    Faith-basd religion, that's like wet water, isnt' it? Considering the OP, I don't think @boomzilla has all that much faith in government though.

    A cornerstone of Marxism.
    You do know that a precondiftion of the classless society envisioned by Marx is the "withering away" of the state, don't you?


  • No sound here, but that guy is seriously overstocked in oscilloscopes. Or he is an Oscilloscope-ophile.



  • @xaade said:

    Ok, let me see if there's a printer on the market that isn't a jackass.

    FYI, when 810 is sold, the printer manufactorers are not using the ink lockdown thing yet.

    Change only made to the product around Y2K, one or two years after it was sold.
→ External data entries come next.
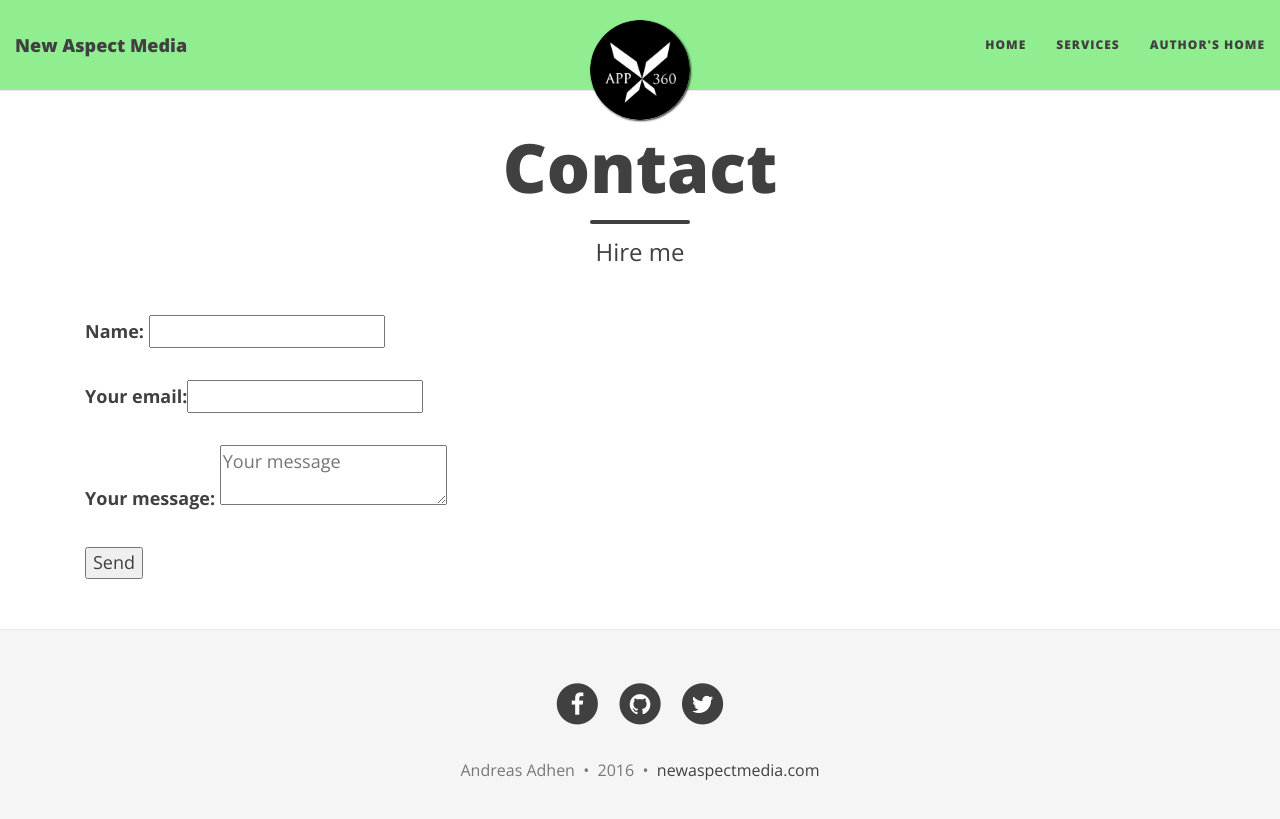
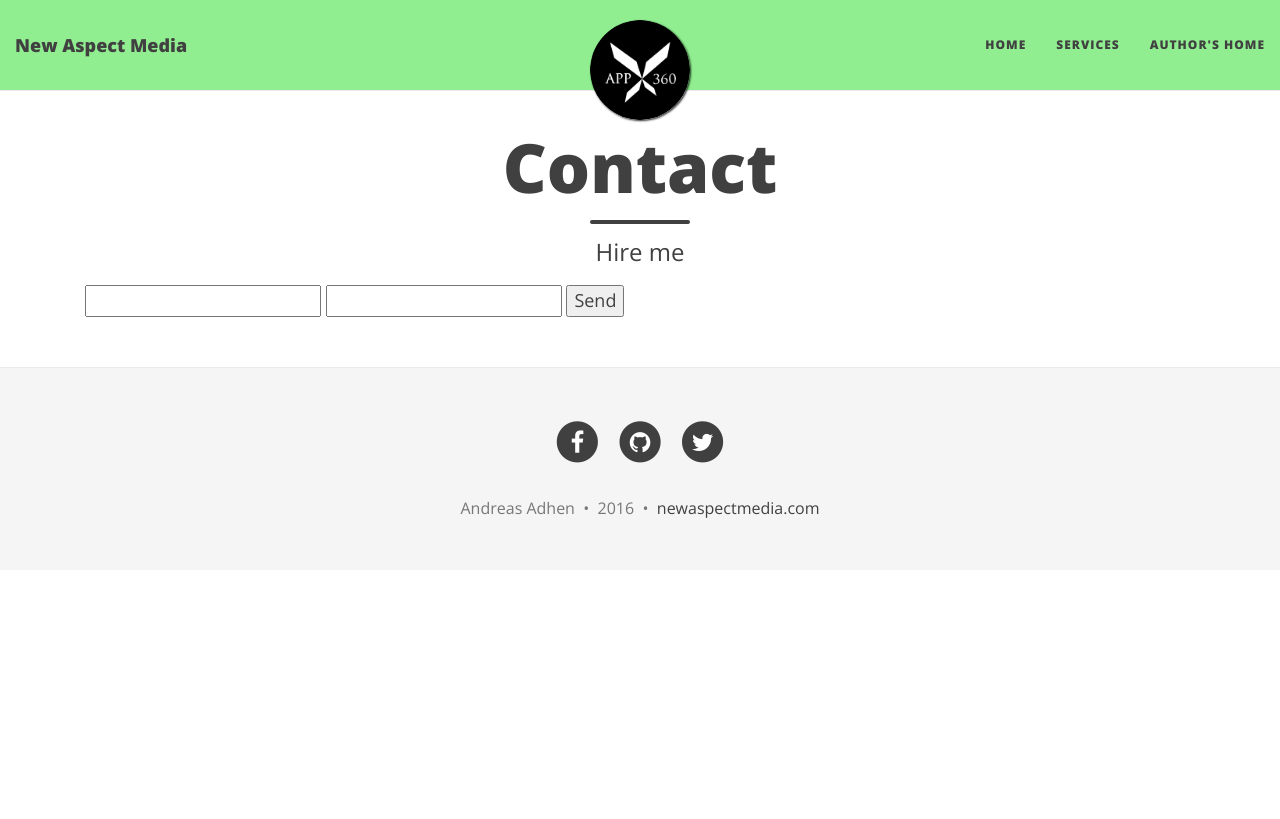
Before and after one commit to newmedia77/appxnam, a Jekyll site: the page built from contact.md, in a window 1280 px wide. Shown: the top 819 px of the page. Built offline with Jekyll 4.4.1, drawn with Linux system fonts in a browser that asks for light colours; nearby versions of some CDN libraries.

Commit message:
andreas
form

```diff
--- a/contact.md
+++ b/contact.md
@@ -4,22 +4,9 @@
 subtitle: Hire me
 slug:
 ---
-<form role="form" method="POST">
-	<div class="form-group">
-    <p><label for="text_field">Name:</label>
-         <input type="text" name="name"></p>
-    </div>
-
-    <div class="form-group">
-    <p><label for="email">Your email:</label><input type="email" name="_replyto"></p>
-</div>
-
-<div class="form-group">
-    <p><label for="text_area">Your message:</label>
-    <textarea name="message" placeholder="Your message"></textarea></p>
-
-    <input type="text" name="_gotcha" style="display:none" />
-</div>
+<form action="//formspree.io/newaspectmedia@gmail.com"
+      method="POST">
+    <input type="text" name="name">
+    <input type="email" name="_replyto">
     <input type="submit" value="Send">
-     <input type="hidden" name="_next" value="/newaspectmedia.com/" />
- </form>
+</form>
```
    EDIT: If you want another example, the PS3 that I mentioned earlier can install Linux and other systems on it when it was first sold, then one year later, on firmware update v3.21, the feature is taken away.

    Also note the line on:

    In January 2011, Sony sued Hotz and members of failoverflow for their jailbreaking of the PS3. Charges included violating the DMCA, the CFAA, copyright law, and California's CCDAFA, and for breach of contract (related to the PlayStation Network User Agreement), tortious interference, misappropriation, and trespass.
    for previous discussion on whether providing a workaround is illegal.


  • @xaade said:

    Reality: Good and bad companies, good and bad governments. inherently assuming one is always better than the other is a religion.

    Both a company and a government is neutral. It is the people who run it who actually have a good/bad behaviour. That is why I do not trust companies or governments with my personal information.
    What is good now can turn bad very quickly.



  • There are two Tek scopes there that look identical, except one is on the shelf upside down. Might be something to do with needing to debug interconnected Northern and Southern hemisphere gear.



  • Also are those 7 identical multi-meters? Is this guy a science teacher or something?



  • @LaoC said:

    You do know that a precondiftion of the classless society envisioned by Marx is the "withering away" of the state, don't you?

    I wonder how he meant for that to happen, when he also said you had to get rid of religion so people would put their faith in government instead.

    Unless he meant that government would be indistinguishable from the people.

    And if that's the case.... well, get in line... everyone wants to make that claim.



  • @Dlareg said:

    Is this guy a science teacher or something?



  • @xaade said:

    I wonder how he meant for that to happen, when he also said you had to get rid of religion so people would put their faith in government instead.

    Where is he supposed to have said that? This sounds very different:

    Religious suffering is, at one and the same time, the expression of real suffering and a protest against real suffering. Religion is the sigh of the oppressed creature, the heart of a heartless world, and the soul of soulless conditions. It is the opium of the people.

    The abolition of religion as the illusory happiness of the people is the demand for their real happiness. To call on them to give up their illusions about their condition is to call on them to give up a condition that requires illusions. The criticism of religion is, therefore, in embryo, the criticism of that vale of tears of which religion is the halo.


  • Winner of the 2016 Presidential Election

    I think this thread needs a kitten.

    Prefect!


Log in to reply
 

Looks like your connection to What the Daily WTF? was lost, please wait while we try to reconnect.